*EXERCISE REQUIREMENTS*
Within the records, tally the lines that contain "quotes" and reply with that number only.

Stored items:
============

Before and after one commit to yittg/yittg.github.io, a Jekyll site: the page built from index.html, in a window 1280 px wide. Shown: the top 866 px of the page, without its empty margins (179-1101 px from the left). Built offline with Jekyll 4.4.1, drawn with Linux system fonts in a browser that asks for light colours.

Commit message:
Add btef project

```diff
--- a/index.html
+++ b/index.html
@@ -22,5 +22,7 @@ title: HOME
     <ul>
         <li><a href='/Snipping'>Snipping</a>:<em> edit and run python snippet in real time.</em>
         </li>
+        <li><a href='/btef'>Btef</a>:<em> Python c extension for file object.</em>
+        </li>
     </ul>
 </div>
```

============

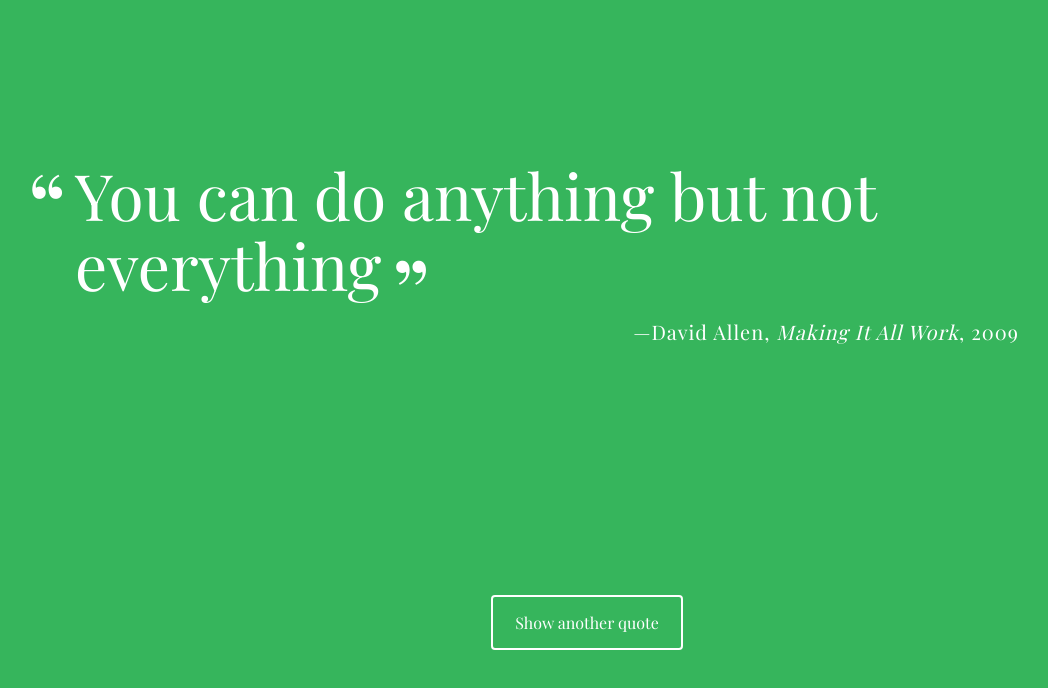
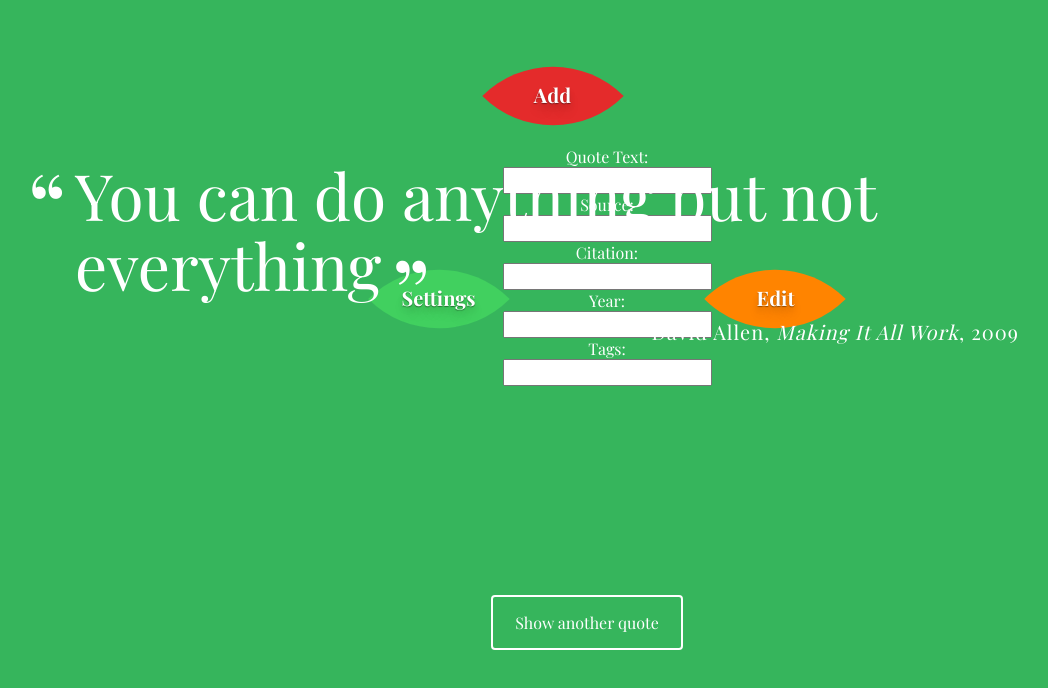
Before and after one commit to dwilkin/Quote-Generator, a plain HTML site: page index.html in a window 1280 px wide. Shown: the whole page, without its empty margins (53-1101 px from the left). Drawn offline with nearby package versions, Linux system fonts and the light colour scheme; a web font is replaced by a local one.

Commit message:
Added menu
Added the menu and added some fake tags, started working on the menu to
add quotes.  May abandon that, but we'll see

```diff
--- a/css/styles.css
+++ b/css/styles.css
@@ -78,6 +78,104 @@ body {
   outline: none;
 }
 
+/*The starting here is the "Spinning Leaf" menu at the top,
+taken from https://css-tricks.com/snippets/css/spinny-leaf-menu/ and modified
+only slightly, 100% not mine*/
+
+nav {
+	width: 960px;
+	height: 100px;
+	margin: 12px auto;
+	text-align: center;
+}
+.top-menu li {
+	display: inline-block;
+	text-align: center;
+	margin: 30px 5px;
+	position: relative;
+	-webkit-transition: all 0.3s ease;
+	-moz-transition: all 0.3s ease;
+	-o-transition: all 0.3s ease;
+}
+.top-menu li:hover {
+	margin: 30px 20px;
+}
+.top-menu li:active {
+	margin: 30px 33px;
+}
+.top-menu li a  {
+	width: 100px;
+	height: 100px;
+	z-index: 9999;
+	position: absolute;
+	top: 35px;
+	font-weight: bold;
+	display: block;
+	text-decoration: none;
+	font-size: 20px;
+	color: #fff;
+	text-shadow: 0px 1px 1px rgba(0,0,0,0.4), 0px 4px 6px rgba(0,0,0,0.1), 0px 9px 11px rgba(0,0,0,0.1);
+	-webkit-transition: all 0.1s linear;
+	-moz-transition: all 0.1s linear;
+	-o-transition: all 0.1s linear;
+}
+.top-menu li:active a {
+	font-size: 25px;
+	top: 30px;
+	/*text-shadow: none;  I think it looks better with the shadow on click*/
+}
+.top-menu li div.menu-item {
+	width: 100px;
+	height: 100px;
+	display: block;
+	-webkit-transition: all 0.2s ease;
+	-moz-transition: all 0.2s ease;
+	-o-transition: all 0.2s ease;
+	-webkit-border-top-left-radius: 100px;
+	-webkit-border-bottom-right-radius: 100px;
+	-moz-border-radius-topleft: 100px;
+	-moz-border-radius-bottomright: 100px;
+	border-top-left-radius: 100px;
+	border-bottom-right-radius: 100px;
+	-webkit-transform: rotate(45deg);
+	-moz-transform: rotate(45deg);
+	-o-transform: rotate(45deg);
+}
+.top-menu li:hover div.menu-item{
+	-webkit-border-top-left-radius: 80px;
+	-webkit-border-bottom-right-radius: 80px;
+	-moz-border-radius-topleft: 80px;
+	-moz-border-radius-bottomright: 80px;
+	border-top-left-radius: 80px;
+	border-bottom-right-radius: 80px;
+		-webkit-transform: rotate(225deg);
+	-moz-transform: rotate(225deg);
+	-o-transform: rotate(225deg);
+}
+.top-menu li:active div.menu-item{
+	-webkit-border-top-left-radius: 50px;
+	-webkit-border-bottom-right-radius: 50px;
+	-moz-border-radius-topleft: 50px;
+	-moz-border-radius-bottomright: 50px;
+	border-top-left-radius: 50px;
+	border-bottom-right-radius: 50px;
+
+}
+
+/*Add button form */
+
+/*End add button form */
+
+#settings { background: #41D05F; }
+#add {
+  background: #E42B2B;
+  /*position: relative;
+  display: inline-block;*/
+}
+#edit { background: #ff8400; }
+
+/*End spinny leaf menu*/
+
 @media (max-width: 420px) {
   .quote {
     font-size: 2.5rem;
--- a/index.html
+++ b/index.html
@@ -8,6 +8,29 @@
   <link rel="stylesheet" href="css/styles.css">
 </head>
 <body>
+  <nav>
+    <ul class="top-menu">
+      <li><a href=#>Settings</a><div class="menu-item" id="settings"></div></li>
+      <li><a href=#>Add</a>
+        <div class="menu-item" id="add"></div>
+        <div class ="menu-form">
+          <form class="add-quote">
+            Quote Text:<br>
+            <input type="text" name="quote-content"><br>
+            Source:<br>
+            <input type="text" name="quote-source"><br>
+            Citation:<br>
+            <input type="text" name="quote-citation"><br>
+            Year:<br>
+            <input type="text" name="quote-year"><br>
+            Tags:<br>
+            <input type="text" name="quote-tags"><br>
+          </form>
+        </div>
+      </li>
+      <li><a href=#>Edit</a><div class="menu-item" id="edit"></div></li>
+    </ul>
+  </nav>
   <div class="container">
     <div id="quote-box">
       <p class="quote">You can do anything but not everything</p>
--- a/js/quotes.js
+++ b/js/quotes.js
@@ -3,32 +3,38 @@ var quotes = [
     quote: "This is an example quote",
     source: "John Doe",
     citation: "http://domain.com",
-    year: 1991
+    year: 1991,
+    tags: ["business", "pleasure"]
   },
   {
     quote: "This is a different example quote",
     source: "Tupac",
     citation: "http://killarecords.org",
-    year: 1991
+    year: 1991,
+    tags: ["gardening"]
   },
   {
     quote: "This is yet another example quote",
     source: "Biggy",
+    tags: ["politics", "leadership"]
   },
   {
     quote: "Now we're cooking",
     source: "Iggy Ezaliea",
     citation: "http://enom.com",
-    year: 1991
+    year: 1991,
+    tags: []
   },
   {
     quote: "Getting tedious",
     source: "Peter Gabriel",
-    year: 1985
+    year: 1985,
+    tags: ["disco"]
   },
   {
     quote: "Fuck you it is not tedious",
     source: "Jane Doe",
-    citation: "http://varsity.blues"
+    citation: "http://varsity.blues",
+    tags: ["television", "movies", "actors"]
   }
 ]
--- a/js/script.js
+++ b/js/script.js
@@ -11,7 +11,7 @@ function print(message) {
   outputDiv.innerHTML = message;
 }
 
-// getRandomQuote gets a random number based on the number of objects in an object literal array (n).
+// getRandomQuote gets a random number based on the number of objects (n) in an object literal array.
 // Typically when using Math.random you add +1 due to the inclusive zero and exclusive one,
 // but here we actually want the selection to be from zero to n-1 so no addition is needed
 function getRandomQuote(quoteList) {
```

============

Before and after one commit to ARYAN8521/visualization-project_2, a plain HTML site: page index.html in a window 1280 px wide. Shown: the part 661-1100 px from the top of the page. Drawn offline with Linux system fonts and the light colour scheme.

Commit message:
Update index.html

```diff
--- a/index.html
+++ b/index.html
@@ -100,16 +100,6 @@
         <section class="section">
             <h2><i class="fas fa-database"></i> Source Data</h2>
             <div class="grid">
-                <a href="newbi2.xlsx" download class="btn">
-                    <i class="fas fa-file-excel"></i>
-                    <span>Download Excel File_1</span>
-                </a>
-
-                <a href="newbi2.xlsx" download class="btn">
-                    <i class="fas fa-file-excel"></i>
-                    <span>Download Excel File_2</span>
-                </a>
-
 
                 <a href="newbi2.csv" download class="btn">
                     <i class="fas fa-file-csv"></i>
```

============

*REPLY TO THE EXERCISE*
4